This striving for both political and artistic perfection reflected the drive for Utopia in wider society in that it favoured the ever new and held the old in contempt. Problematically, this meant that no sooner was something new, that it soon became old, thus necessitating ever faster artistic developments. This led to a certain amount of obscurantism in the arts as movements replaced movements and isms overshadowed isms before they really had a chance to flourish: Impressionism, Fauvism, Expressionism, Cubism, Dadaism, Suprematism, Constructivism, Futurism, Surrealism, Social Realism, Abstract Expressionism, Fluxus, Pop Art, Op-Art, Minimalism, Neo- Expressionism – to name but a few examples.
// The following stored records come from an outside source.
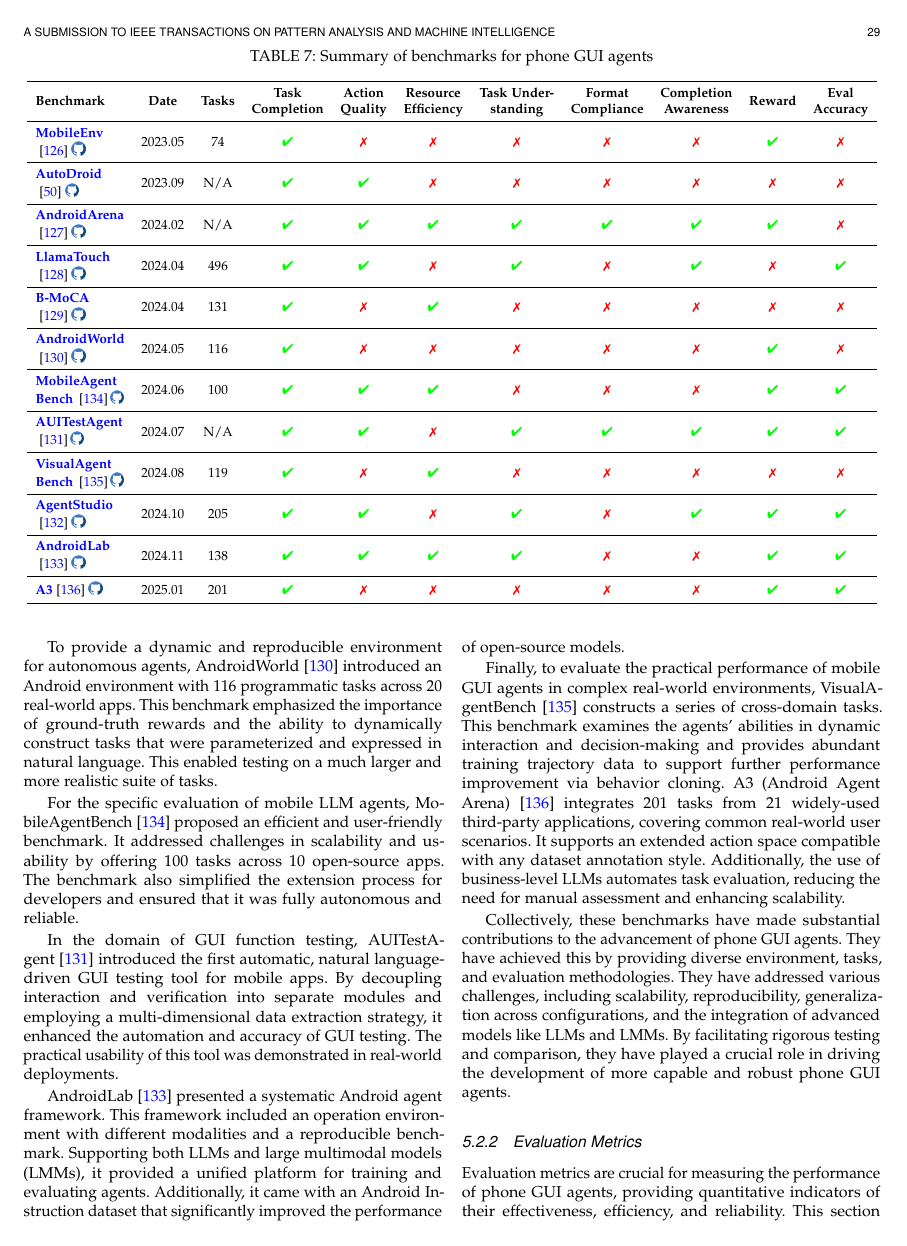
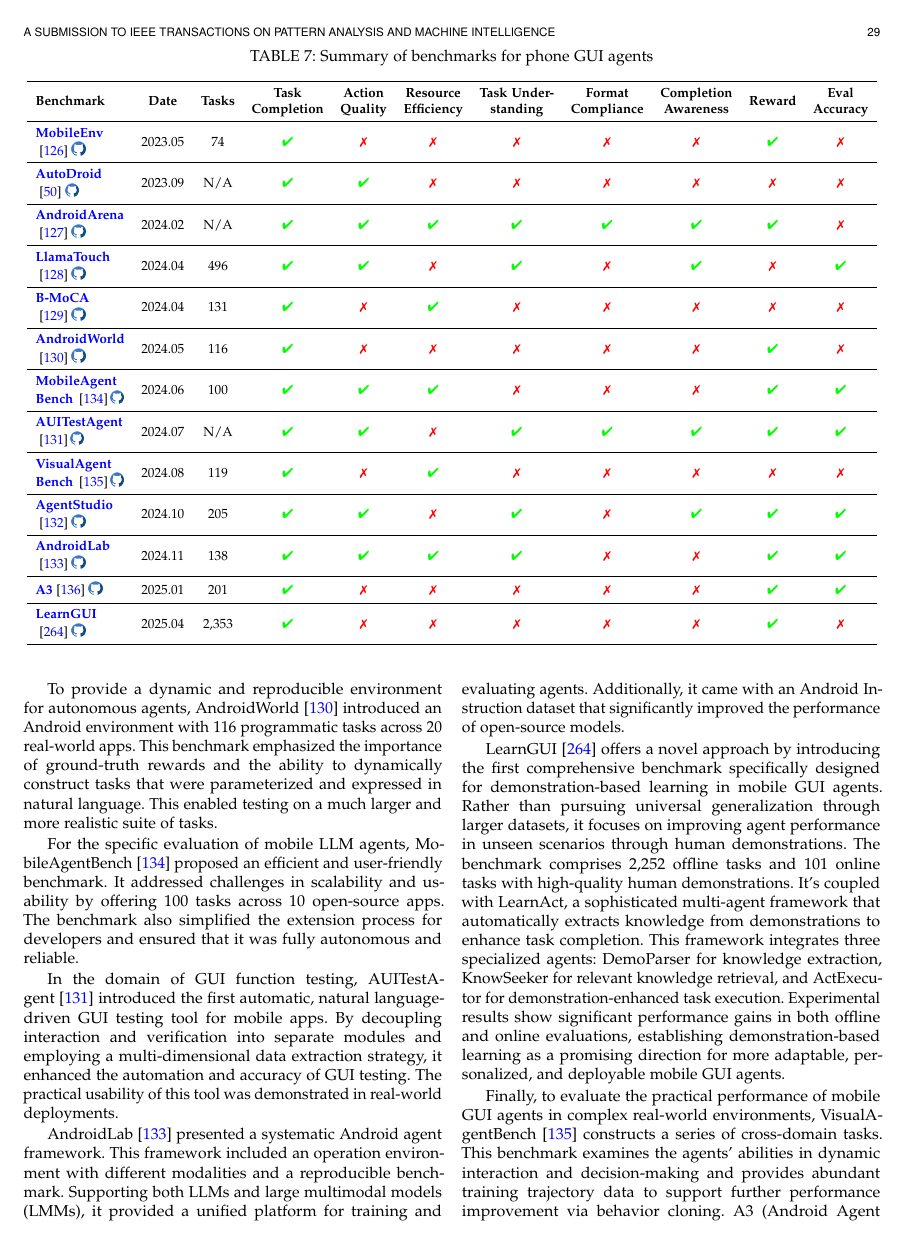
Before and after one commit to lgy0404/Phone_Agent_Survey_Overleaf_TPAMI_250418, a LaTeX paper (TPAMI.tex, which reads 5_datasets.tex): page 29 of 39. Compiled offline with pdfLaTeX; a missing font is replaced by an installed copy or a similar font; a LaTeX package or settings file that is missing is left out.

Commit message:
添加learngui benchmark

```diff
--- a/5_datasets.tex
+++ b/5_datasets.tex
@@ -118,6 +118,8 @@ The development of mobile GUI-based agents is not only reliant on the availabili
     \makecell[l]{\textbf{\href{https://github.com/THUDM/Android-Lab}{AndroidLab}}\\~\cite{xu2024androidlab} \githubicon{https://github.com/THUDM/Android-Lab}} & 2024.11 & 138 & \greencheck & \greencheck & \greencheck & \greencheck & \redcross & \redcross & \greencheck & \greencheck \\
     \midrule
     \textbf{\href{https://yuxiangchai.github.io/Android-Agent-Arena/}{A3}}~\cite{chai2025a3} \githubicon{https://yuxiangchai.github.io/Android-Agent-Arena/} & 2025.01 & 201 & \greencheck & \redcross & \redcross & \redcross & \redcross & \redcross & \greencheck & \greencheck \\
+    \midrule
+    \makecell[l]{\textbf{\href{https://lgy0404.github.io/LearnAct}{LearnGUI}}\\~\cite{liu2025learnact} \githubicon{https://lgy0404.github.io/LearnAct}} & 2025.04 & 2,353 & \greencheck & \redcross & \redcross & \redcross & \redcross & \redcross & \greencheck & \redcross \\
     \bottomrule
     \end{tabular}
     } % 结束 resizebox
@@ -146,6 +148,8 @@ For the specific evaluation of mobile LLM agents, MobileAgentBench~\cite{wang202
 In the domain of GUI function testing, AUITestAgent~\cite{hu2024auitestagent} introduced the first automatic, natural language-driven GUI testing tool for mobile apps. By decoupling interaction and verification into separate modules and employing a multi-dimensional data extraction strategy, it enhanced the automation and accuracy of GUI testing. The practical usability of this tool was demonstrated in real-world deployments.
 
 AndroidLab~\cite{xu2024androidlab} presented a systematic Android agent framework. This framework included an operation environment with different modalities and a reproducible benchmark. Supporting both LLMs and large multimodal models (LMMs), it provided a unified platform for training and evaluating agents. Additionally, it came with an Android Instruction dataset that significantly improved the performance of open-source models.
+
+LearnGUI~\cite{liu2025learnact} offers a novel approach by introducing the first comprehensive benchmark specifically designed for demonstration-based learning in mobile GUI agents. Rather than pursuing universal generalization through larger datasets, it focuses on improving agent performance in unseen scenarios through human demonstrations. The benchmark comprises 2,252 offline tasks and 101 online tasks with high-quality human demonstrations. It's coupled with LearnAct, a sophisticated multi-agent framework that automatically extracts knowledge from demonstrations to enhance task completion. This framework integrates three specialized agents: DemoParser for knowledge extraction, KnowSeeker for relevant knowledge retrieval, and ActExecutor for demonstration-enhanced task execution. Experimental results show significant performance gains in both offline and online evaluations, establishing demonstration-based learning as a promising direction for more adaptable, personalized, and deployable mobile GUI agents.
 
 Finally, to evaluate the practical performance of mobile GUI agents in complex real-world environments, VisualAgentBench~\cite{liu2024visualagentbench} constructs a series of cross-domain tasks. This benchmark examines the agents' abilities in dynamic interaction and decision-making and provides abundant training trajectory data to support further performance improvement via behavior cloning. A3 (Android Agent Arena)~\cite{chai2025a3} integrates 201 tasks from 21 widely-used third-party applications, covering common real-world user scenarios. It supports an extended action space compatible with any dataset annotation style. Additionally, the use of business-level LLMs automates task evaluation, reducing the need for manual assessment and enhancing scalability.
 
```
Also changed, not shown: TPAMI.bbl, 2 other files.
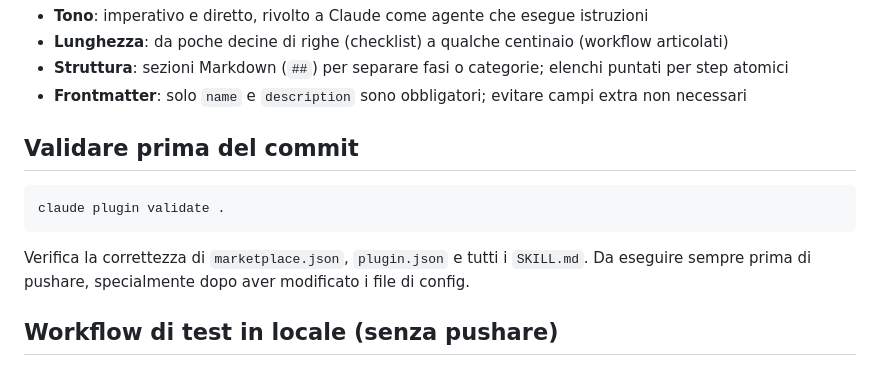
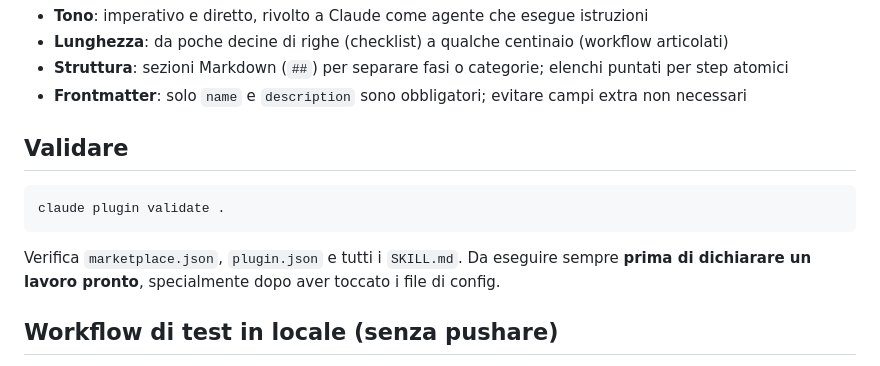
Before and after one commit to webmappsrl/claude-marketplace, a Markdown page: CLAUDE.md, the part around one of its changes. Drawn GitHub-style.

````diff
--- a/CLAUDE.md
+++ b/CLAUDE.md
@@ -137,14 +162,14 @@ Alcune skill condividono un contratto su artefatti o comportamenti. Quando modif
 - **Struttura**: sezioni Markdown (`##`) per separare fasi o categorie; elenchi puntati per step atomici
 - **Frontmatter**: solo `name` e `description` sono obbligatori; evitare campi extra non necessari
 
-## Validare prima del commit
+## Validare
 
 ```bash
 claude plugin validate .
 ```
 
-Verifica la correttezza di `marketplace.json`, `plugin.json` e tutti i `SKILL.md`. Da eseguire
-sempre prima di pushare, specialmente dopo aver modificato i file di config.
+Verifica `marketplace.json`, `plugin.json` e tutti i `SKILL.md`. Da eseguire sempre **prima di
+dichiarare un lavoro pronto**, specialmente dopo aver toccato i file di config.
 
 ## Workflow di test in locale (senza pushare)
 
````
Also changed, not shown: other parts of CLAUDE.md (+38 -16 lines).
The Breakdown of ModernismBoth in the arts and in wider society, modernism wavered under its own pressure – its claim to Utopia proving too much of a challenge and its revolutionary movements often descending into farce. The biggest stand off of the Modernist era, between Soviet Russia and the Capitalist West (both of whom felt that they could best deliver Utopia) came to an end in 1990, with the collapse of the Soviet Regime. This, depending on your stance, has led to a position where either the Capitalist West won the day and continue to bring us closer to living in a harmonious world, or (if you have your head more firmly screwed on) we have merely come to a point where we are less accepting of the idea of an absolute ‘right’ form of governance that help us to deliver Utopia.
In the arts this is reflected as the realisation that there is no absolutely right way of making art and no artistic ‘perfection’ as such to strive after. Consequently, painting, mechanical and computerised forms of art live alongside one another.
In relation to the idea that anything can be art, Modernism can also be seen to have run its course. This idea was to an extent accepted by the public and as such the term ‘art’ has become meaningless. Therefore, in order to stake back what is considered intrinsic to art it has been necessary to give the public more of what they want. Television presentations of art have been dumbed down whilst large art galleries are renovating continually to provide ever more gift shops and coffee houses. Art has become in thrall to the capitalist machine that it often considered to be its apotheosis.